* _WORK TO COMPLETE_
Each entry below should be printed exactly, with every image left out.

Difference listings

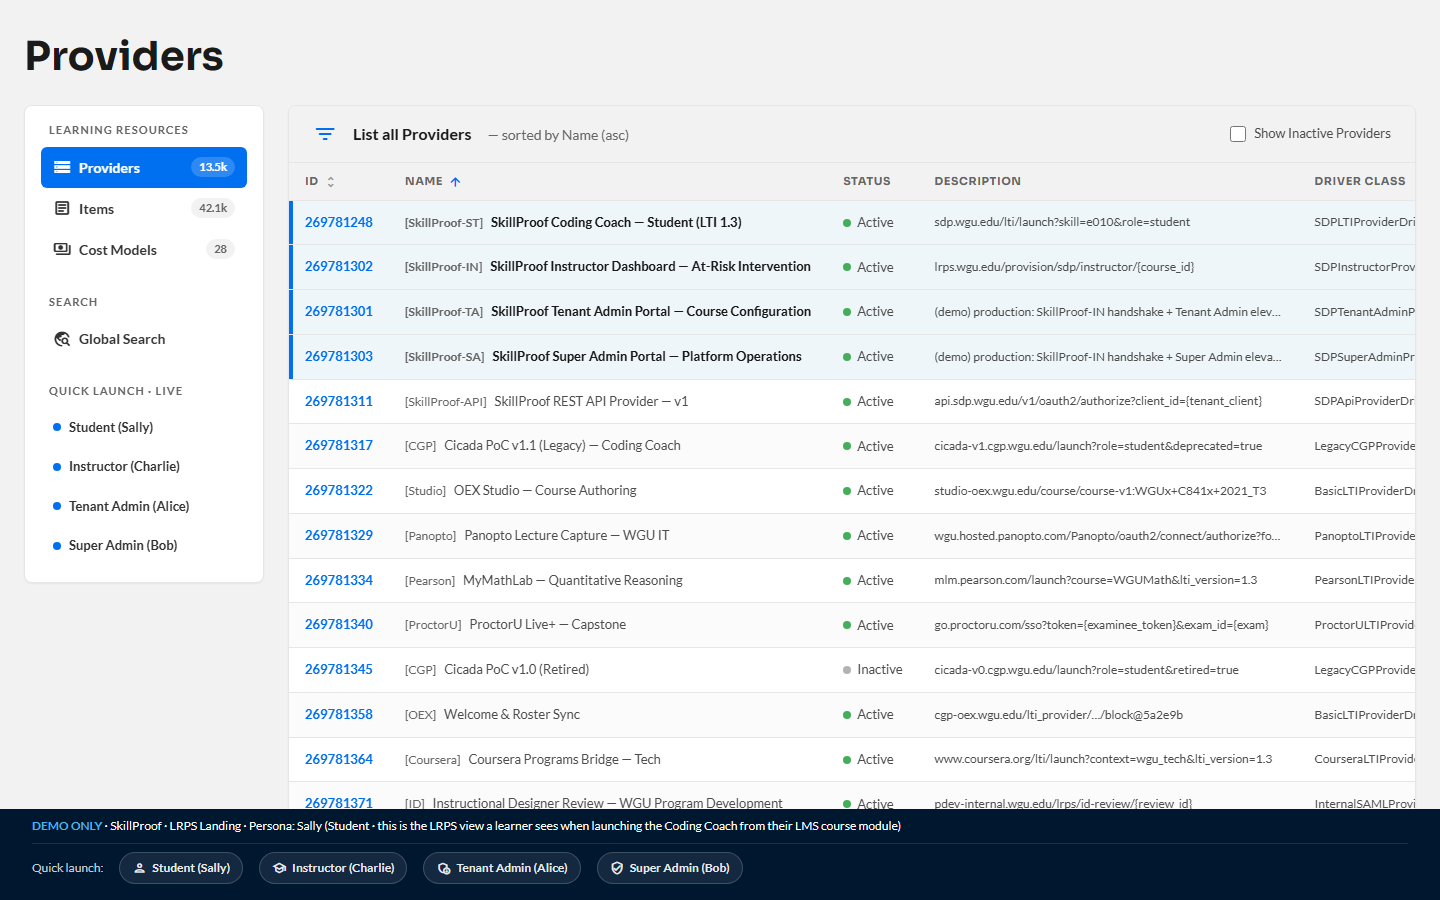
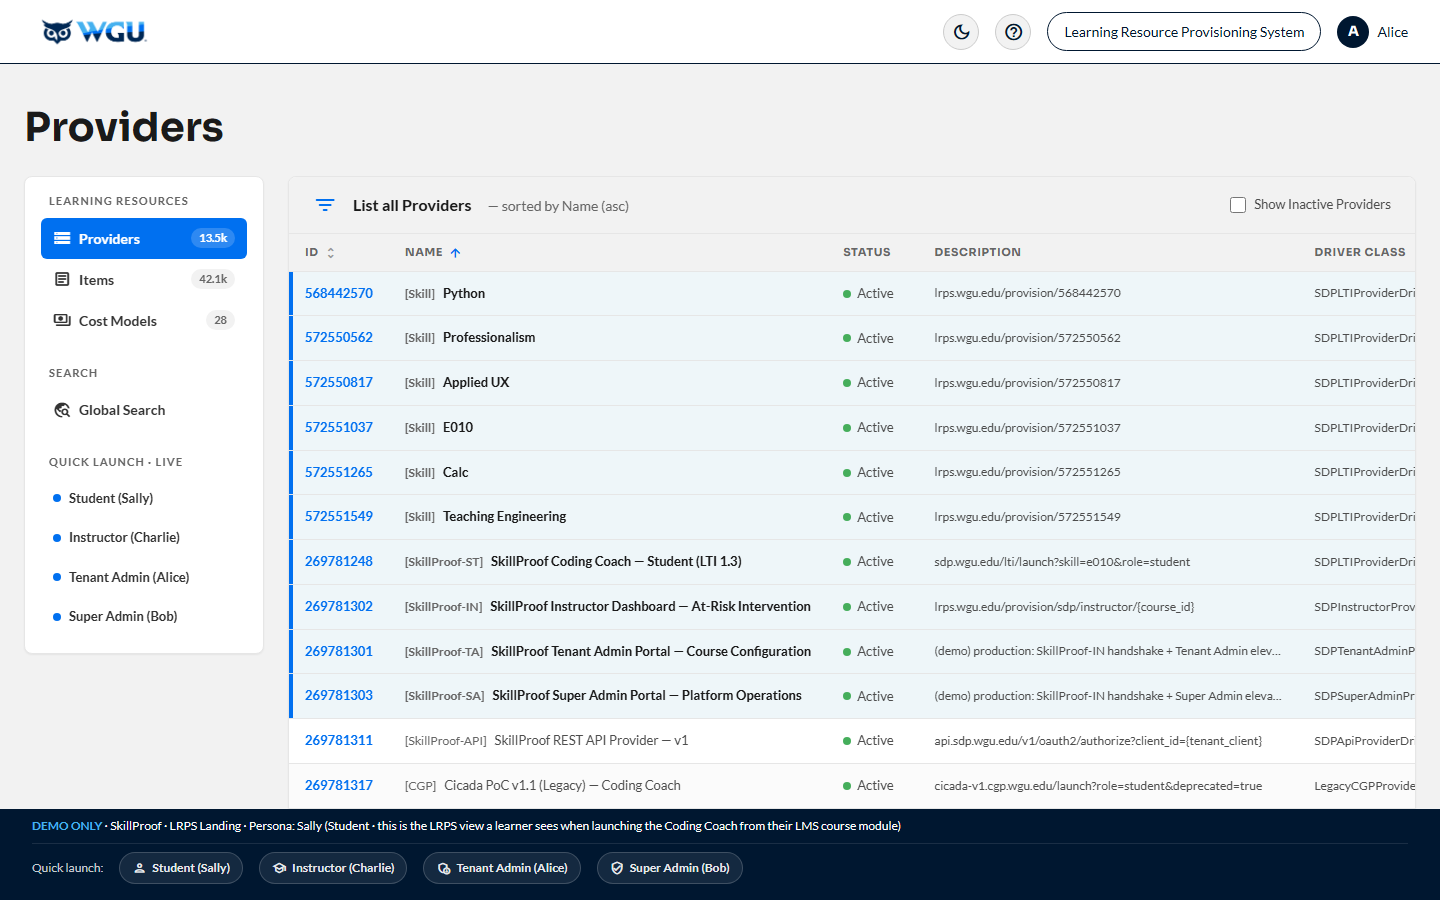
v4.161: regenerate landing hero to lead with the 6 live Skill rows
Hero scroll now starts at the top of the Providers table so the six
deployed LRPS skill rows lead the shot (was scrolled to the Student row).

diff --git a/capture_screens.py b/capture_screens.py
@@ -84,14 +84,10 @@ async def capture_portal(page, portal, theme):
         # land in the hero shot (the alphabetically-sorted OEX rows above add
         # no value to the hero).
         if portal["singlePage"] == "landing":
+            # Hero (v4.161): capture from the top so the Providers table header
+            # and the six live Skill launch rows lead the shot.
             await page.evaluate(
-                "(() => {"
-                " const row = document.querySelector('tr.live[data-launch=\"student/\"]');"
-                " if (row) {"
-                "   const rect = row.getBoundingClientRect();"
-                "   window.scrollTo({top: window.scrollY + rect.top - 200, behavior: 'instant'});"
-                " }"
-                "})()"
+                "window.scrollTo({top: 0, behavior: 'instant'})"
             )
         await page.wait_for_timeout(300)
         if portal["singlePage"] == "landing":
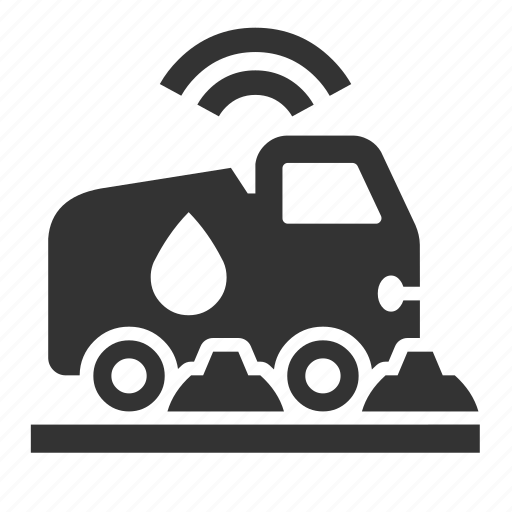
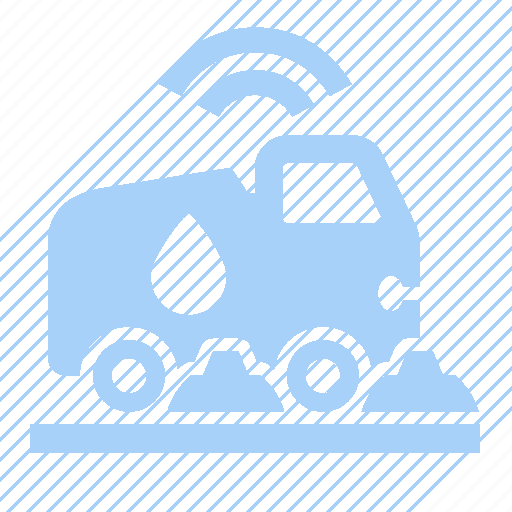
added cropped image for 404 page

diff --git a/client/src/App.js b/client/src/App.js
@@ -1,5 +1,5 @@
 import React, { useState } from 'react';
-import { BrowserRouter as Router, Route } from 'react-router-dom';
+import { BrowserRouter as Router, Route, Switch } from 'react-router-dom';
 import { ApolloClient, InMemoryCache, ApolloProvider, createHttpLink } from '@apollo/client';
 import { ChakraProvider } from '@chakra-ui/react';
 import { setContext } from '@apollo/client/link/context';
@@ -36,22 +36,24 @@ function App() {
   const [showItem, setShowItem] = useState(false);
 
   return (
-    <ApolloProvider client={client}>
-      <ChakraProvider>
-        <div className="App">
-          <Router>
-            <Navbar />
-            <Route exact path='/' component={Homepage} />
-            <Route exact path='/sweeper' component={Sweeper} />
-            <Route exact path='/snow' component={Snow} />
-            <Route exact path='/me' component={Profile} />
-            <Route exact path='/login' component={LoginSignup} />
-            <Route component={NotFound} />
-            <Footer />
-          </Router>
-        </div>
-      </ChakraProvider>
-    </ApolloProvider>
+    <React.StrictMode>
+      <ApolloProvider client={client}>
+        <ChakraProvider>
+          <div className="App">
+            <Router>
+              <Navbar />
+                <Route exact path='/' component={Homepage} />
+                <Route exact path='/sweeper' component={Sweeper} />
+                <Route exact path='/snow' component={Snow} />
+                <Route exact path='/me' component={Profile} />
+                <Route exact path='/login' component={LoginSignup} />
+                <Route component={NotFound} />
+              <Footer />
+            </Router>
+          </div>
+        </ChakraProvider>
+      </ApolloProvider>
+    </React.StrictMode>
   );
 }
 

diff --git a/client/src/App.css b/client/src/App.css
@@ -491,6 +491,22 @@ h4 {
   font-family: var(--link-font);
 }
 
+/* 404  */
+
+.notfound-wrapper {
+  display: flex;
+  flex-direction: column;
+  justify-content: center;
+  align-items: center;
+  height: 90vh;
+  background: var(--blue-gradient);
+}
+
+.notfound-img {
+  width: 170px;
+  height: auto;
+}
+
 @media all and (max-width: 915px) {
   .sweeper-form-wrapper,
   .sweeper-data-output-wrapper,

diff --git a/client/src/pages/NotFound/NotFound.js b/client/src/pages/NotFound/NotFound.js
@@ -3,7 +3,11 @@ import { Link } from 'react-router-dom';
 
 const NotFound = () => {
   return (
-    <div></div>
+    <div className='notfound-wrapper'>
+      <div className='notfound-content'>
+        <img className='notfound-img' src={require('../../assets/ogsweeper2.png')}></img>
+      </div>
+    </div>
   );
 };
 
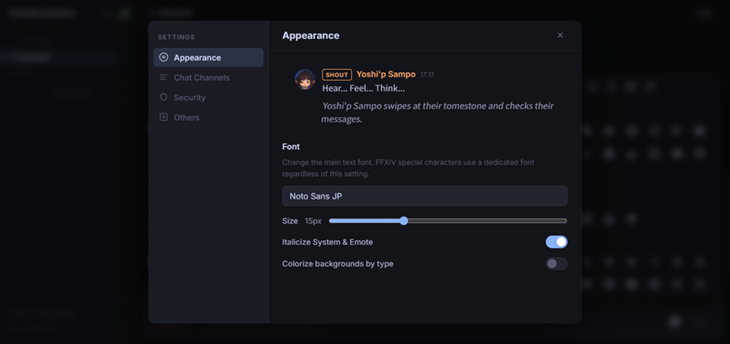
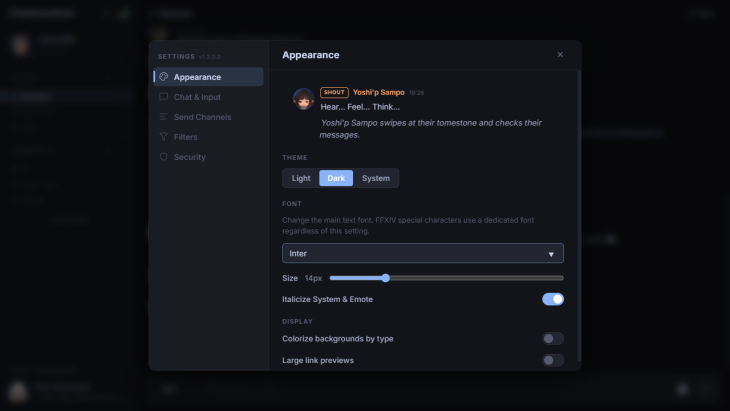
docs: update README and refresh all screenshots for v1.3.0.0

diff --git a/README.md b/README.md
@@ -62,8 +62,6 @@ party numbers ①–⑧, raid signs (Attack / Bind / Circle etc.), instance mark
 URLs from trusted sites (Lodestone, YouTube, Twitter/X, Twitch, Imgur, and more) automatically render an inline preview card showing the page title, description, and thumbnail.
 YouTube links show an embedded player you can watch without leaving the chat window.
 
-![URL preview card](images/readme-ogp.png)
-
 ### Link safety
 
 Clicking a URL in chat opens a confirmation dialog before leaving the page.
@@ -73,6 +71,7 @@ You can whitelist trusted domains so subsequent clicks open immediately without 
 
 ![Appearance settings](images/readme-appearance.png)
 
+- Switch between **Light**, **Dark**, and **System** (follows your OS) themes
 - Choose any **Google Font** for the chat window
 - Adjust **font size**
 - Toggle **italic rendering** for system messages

* _TASK ANSWER_
v4.161: regenerate landing hero to lead with the 6 live Skill rows
Hero scroll now starts at the top of the Providers table so the six
deployed LRPS skill rows lead the shot (was scrolled to the Student row).

diff --git a/capture_screens.py b/capture_screens.py
@@ -84,14 +84,10 @@ async def capture_portal(page, portal, theme):
         # land in the hero shot (the alphabetically-sorted OEX rows above add
         # no value to the hero).
         if portal["singlePage"] == "landing":
+            # Hero (v4.161): capture from the top so the Providers table header
+            # and the six live Skill launch rows lead the shot.
             await page.evaluate(
-                "(() => {"
-                " const row = document.querySelector('tr.live[data-launch=\"student/\"]');"
-                " if (row) {"
-                "   const rect = row.getBoundingClientRect();"
-                "   window.scrollTo({top: window.scrollY + rect.top - 200, behavior: 'instant'});"
-                " }"
-                "})()"
+                "window.scrollTo({top: 0, behavior: 'instant'})"
             )
         await page.wait_for_timeout(300)
         if portal["singlePage"] == "landing":
added cropped image for 404 page

diff --git a/client/src/App.js b/client/src/App.js
@@ -1,5 +1,5 @@
 import React, { useState } from 'react';
-import { BrowserRouter as Router, Route } from 'react-router-dom';
+import { BrowserRouter as Router, Route, Switch } from 'react-router-dom';
 import { ApolloClient, InMemoryCache, ApolloProvider, createHttpLink } from '@apollo/client';
 import { ChakraProvider } from '@chakra-ui/react';
 import { setContext } from '@apollo/client/link/context';
@@ -36,22 +36,24 @@ function App() {
   const [showItem, setShowItem] = useState(false);
 
   return (
-    <ApolloProvider client={client}>
-      <ChakraProvider>
-        <div className="App">
-          <Router>
-            <Navbar />
-            <Route exact path='/' component={Homepage} />
-            <Route exact path='/sweeper' component={Sweeper} />
-            <Route exact path='/snow' component={Snow} />
-            <Route exact path='/me' component={Profile} />
-            <Route exact path='/login' component={LoginSignup} />
-            <Route component={NotFound} />
-            <Footer />
-          </Router>
-        </div>
-      </ChakraProvider>
-    </ApolloProvider>
+    <React.StrictMode>
+      <ApolloProvider client={client}>
+        <ChakraProvider>
+          <div className="App">
+            <Router>
+              <Navbar />
+                <Route exact path='/' component={Homepage} />
+                <Route exact path='/sweeper' component={Sweeper} />
+                <Route exact path='/snow' component={Snow} />
+                <Route exact path='/me' component={Profile} />
+                <Route exact path='/login' component={LoginSignup} />
+                <Route component={NotFound} />
+              <Footer />
+            </Router>
+          </div>
+        </ChakraProvider>
+      </ApolloProvider>
+    </React.StrictMode>
   );
 }
 

diff --git a/client/src/App.css b/client/src/App.css
@@ -491,6 +491,22 @@ h4 {
   font-family: var(--link-font);
 }
 
+/* 404  */
+
+.notfound-wrapper {
+  display: flex;
+  flex-direction: column;
+  justify-content: center;
+  align-items: center;
+  height: 90vh;
+  background: var(--blue-gradient);
+}
+
+.notfound-img {
+  width: 170px;
+  height: auto;
+}
+
 @media all and (max-width: 915px) {
   .sweeper-form-wrapper,
   .sweeper-data-output-wrapper,

diff --git a/client/src/pages/NotFound/NotFound.js b/client/src/pages/NotFound/NotFound.js
@@ -3,7 +3,11 @@ import { Link } from 'react-router-dom';
 
 const NotFound = () => {
   return (
-    <div></div>
+    <div className='notfound-wrapper'>
+      <div className='notfound-content'>
+        <img className='notfound-img' src={require('../../assets/ogsweeper2.png')}></img>
+      </div>
+    </div>
   );
 };
 
docs: update README and refresh all screenshots for v1.3.0.0

diff --git a/README.md b/README.md
@@ -62,8 +62,6 @@ party numbers ①–⑧, raid signs (Attack / Bind / Circle etc.), instance mark
 URLs from trusted sites (Lodestone, YouTube, Twitter/X, Twitch, Imgur, and more) automatically render an inline preview card showing the page title, description, and thumbnail.
 YouTube links show an embedded player you can watch without leaving the chat window.
 
-![URL preview card](images/readme-ogp.png)
-
 ### Link safety
 
 Clicking a URL in chat opens a confirmation dialog before leaving the page.
@@ -73,6 +71,7 @@ You can whitelist trusted domains so subsequent clicks open immediately without 
 
 ![Appearance settings](images/readme-appearance.png)
 
+- Switch between **Light**, **Dark**, and **System** (follows your OS) themes
 - Choose any **Google Font** for the chat window
 - Adjust **font size**
 - Toggle **italic rendering** for system messages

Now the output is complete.